» **What to do**
Each entry is to be output precisely as it appears.

» **Records for this task**
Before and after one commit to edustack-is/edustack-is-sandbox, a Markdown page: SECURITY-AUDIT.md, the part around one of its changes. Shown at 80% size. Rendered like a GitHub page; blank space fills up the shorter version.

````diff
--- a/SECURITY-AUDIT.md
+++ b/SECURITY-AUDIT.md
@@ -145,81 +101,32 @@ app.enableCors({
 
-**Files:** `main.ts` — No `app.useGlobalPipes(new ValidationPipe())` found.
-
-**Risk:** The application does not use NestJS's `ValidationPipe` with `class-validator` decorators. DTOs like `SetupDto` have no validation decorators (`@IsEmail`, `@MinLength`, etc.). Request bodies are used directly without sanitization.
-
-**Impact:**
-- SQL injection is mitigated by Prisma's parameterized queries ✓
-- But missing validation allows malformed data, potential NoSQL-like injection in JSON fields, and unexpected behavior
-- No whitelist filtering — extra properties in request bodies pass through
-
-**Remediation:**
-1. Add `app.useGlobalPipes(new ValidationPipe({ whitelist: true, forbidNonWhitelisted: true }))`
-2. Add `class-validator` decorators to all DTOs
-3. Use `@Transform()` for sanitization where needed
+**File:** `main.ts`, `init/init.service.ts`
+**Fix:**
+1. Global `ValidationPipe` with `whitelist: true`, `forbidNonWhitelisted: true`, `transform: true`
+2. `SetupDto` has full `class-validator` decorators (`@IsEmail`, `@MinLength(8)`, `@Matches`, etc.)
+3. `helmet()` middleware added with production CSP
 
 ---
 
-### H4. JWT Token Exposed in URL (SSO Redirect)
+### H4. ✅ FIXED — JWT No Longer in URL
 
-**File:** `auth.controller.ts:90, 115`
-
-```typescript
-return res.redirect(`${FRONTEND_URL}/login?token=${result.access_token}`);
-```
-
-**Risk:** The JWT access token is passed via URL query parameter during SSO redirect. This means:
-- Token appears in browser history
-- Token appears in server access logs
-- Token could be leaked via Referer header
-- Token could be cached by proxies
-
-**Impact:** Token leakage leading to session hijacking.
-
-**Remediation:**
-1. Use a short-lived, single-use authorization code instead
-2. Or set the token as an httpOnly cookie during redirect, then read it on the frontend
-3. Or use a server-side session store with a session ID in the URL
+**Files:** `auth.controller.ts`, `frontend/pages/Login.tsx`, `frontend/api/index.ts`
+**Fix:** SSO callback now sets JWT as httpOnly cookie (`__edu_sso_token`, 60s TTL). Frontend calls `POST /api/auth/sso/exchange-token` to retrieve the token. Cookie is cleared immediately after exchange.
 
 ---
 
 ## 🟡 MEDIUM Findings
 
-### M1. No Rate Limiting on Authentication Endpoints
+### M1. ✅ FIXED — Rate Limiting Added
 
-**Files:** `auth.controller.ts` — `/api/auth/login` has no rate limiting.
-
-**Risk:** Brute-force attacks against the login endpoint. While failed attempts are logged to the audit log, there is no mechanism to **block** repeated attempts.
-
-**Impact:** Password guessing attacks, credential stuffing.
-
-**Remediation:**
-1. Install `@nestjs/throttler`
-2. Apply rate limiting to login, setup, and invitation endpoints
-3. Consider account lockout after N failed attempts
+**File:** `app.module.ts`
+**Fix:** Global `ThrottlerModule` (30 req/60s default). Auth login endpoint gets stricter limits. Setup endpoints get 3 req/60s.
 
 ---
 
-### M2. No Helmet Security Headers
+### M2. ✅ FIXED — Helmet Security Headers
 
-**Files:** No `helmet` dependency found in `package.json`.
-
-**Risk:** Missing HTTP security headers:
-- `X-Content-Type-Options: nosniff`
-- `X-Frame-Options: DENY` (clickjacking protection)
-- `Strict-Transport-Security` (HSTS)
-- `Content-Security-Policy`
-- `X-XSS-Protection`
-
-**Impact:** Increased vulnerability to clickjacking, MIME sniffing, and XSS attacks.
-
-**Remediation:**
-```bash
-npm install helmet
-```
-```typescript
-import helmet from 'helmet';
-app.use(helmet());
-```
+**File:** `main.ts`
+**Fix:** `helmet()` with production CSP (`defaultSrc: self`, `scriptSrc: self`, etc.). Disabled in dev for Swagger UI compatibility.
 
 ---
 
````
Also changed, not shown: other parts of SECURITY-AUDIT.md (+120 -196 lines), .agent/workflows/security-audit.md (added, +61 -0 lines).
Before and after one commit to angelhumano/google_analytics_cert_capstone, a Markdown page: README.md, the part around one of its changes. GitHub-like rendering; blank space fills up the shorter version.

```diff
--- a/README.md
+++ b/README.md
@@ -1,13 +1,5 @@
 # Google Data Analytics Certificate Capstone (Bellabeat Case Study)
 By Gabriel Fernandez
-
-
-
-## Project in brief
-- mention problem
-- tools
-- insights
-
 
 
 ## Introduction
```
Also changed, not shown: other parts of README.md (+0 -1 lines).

» **Answer to the exercise**
Before and after one commit to edustack-is/edustack-is-sandbox, a Markdown page: SECURITY-AUDIT.md, the part around one of its changes. Shown at 80% size. Rendered like a GitHub page; blank space fills up the shorter version.

````diff
--- a/SECURITY-AUDIT.md
+++ b/SECURITY-AUDIT.md
@@ -145,81 +101,32 @@ app.enableCors({
 
-**Files:** `main.ts` — No `app.useGlobalPipes(new ValidationPipe())` found.
-
-**Risk:** The application does not use NestJS's `ValidationPipe` with `class-validator` decorators. DTOs like `SetupDto` have no validation decorators (`@IsEmail`, `@MinLength`, etc.). Request bodies are used directly without sanitization.
-
-**Impact:**
-- SQL injection is mitigated by Prisma's parameterized queries ✓
-- But missing validation allows malformed data, potential NoSQL-like injection in JSON fields, and unexpected behavior
-- No whitelist filtering — extra properties in request bodies pass through
-
-**Remediation:**
-1. Add `app.useGlobalPipes(new ValidationPipe({ whitelist: true, forbidNonWhitelisted: true }))`
-2. Add `class-validator` decorators to all DTOs
-3. Use `@Transform()` for sanitization where needed
+**File:** `main.ts`, `init/init.service.ts`
+**Fix:**
+1. Global `ValidationPipe` with `whitelist: true`, `forbidNonWhitelisted: true`, `transform: true`
+2. `SetupDto` has full `class-validator` decorators (`@IsEmail`, `@MinLength(8)`, `@Matches`, etc.)
+3. `helmet()` middleware added with production CSP
 
 ---
 
-### H4. JWT Token Exposed in URL (SSO Redirect)
+### H4. ✅ FIXED — JWT No Longer in URL
 
-**File:** `auth.controller.ts:90, 115`
-
-```typescript
-return res.redirect(`${FRONTEND_URL}/login?token=${result.access_token}`);
-```
-
-**Risk:** The JWT access token is passed via URL query parameter during SSO redirect. This means:
-- Token appears in browser history
-- Token appears in server access logs
-- Token could be leaked via Referer header
-- Token could be cached by proxies
-
-**Impact:** Token leakage leading to session hijacking.
-
-**Remediation:**
-1. Use a short-lived, single-use authorization code instead
-2. Or set the token as an httpOnly cookie during redirect, then read it on the frontend
-3. Or use a server-side session store with a session ID in the URL
+**Files:** `auth.controller.ts`, `frontend/pages/Login.tsx`, `frontend/api/index.ts`
+**Fix:** SSO callback now sets JWT as httpOnly cookie (`__edu_sso_token`, 60s TTL). Frontend calls `POST /api/auth/sso/exchange-token` to retrieve the token. Cookie is cleared immediately after exchange.
 
 ---
 
 ## 🟡 MEDIUM Findings
 
-### M1. No Rate Limiting on Authentication Endpoints
+### M1. ✅ FIXED — Rate Limiting Added
 
-**Files:** `auth.controller.ts` — `/api/auth/login` has no rate limiting.
-
-**Risk:** Brute-force attacks against the login endpoint. While failed attempts are logged to the audit log, there is no mechanism to **block** repeated attempts.
-
-**Impact:** Password guessing attacks, credential stuffing.
-
-**Remediation:**
-1. Install `@nestjs/throttler`
-2. Apply rate limiting to login, setup, and invitation endpoints
-3. Consider account lockout after N failed attempts
+**File:** `app.module.ts`
+**Fix:** Global `ThrottlerModule` (30 req/60s default). Auth login endpoint gets stricter limits. Setup endpoints get 3 req/60s.
 
 ---
 
-### M2. No Helmet Security Headers
+### M2. ✅ FIXED — Helmet Security Headers
 
-**Files:** No `helmet` dependency found in `package.json`.
-
-**Risk:** Missing HTTP security headers:
-- `X-Content-Type-Options: nosniff`
-- `X-Frame-Options: DENY` (clickjacking protection)
-- `Strict-Transport-Security` (HSTS)
-- `Content-Security-Policy`
-- `X-XSS-Protection`
-
-**Impact:** Increased vulnerability to clickjacking, MIME sniffing, and XSS attacks.
-
-**Remediation:**
-```bash
-npm install helmet
-```
-```typescript
-import helmet from 'helmet';
-app.use(helmet());
-```
+**File:** `main.ts`
+**Fix:** `helmet()` with production CSP (`defaultSrc: self`, `scriptSrc: self`, etc.). Disabled in dev for Swagger UI compatibility.
 
 ---
 
````
Also changed, not shown: other parts of SECURITY-AUDIT.md (+120 -196 lines), .agent/workflows/security-audit.md (added, +61 -0 lines).
Before and after one commit to angelhumano/google_analytics_cert_capstone, a Markdown page: README.md, the part around one of its changes. GitHub-like rendering; blank space fills up the shorter version.

```diff
--- a/README.md
+++ b/README.md
@@ -1,13 +1,5 @@
 # Google Data Analytics Certificate Capstone (Bellabeat Case Study)
 By Gabriel Fernandez
-
-
-
-## Project in brief
-- mention problem
-- tools
-- insights
-
 
 
 ## Introduction
```
Also changed, not shown: other parts of README.md (+0 -1 lines).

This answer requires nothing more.